## Task goal
Each line in the entries that has the word "common" has to be copied.

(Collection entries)
● ● ● ● ● ● ●

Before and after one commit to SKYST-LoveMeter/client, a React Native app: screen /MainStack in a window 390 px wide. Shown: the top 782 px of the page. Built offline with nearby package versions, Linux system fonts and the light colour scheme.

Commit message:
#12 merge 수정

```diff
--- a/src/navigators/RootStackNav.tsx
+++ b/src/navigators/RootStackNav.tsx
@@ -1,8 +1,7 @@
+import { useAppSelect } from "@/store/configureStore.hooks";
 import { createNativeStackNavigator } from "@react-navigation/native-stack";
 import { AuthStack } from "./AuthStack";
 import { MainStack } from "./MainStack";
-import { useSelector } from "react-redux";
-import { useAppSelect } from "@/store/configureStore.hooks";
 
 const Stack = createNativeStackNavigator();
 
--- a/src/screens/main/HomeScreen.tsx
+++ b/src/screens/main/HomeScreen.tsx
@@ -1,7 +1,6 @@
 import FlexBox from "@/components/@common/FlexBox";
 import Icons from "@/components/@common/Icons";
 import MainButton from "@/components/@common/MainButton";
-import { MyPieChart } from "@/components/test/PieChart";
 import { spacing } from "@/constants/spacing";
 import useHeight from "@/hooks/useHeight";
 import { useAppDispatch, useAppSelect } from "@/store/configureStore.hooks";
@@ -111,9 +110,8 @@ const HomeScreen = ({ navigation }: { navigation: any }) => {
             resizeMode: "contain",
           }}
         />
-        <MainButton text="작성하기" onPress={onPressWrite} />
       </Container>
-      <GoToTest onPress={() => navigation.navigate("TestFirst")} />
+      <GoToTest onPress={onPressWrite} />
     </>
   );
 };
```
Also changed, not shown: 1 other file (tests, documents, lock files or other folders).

● ● ● ● ● ● ●

## Answer section
 import FlexBox from "@/components/@common/FlexBox";
 import Icons from "@/components/@common/Icons";
 import MainButton from "@/components/@common/MainButton";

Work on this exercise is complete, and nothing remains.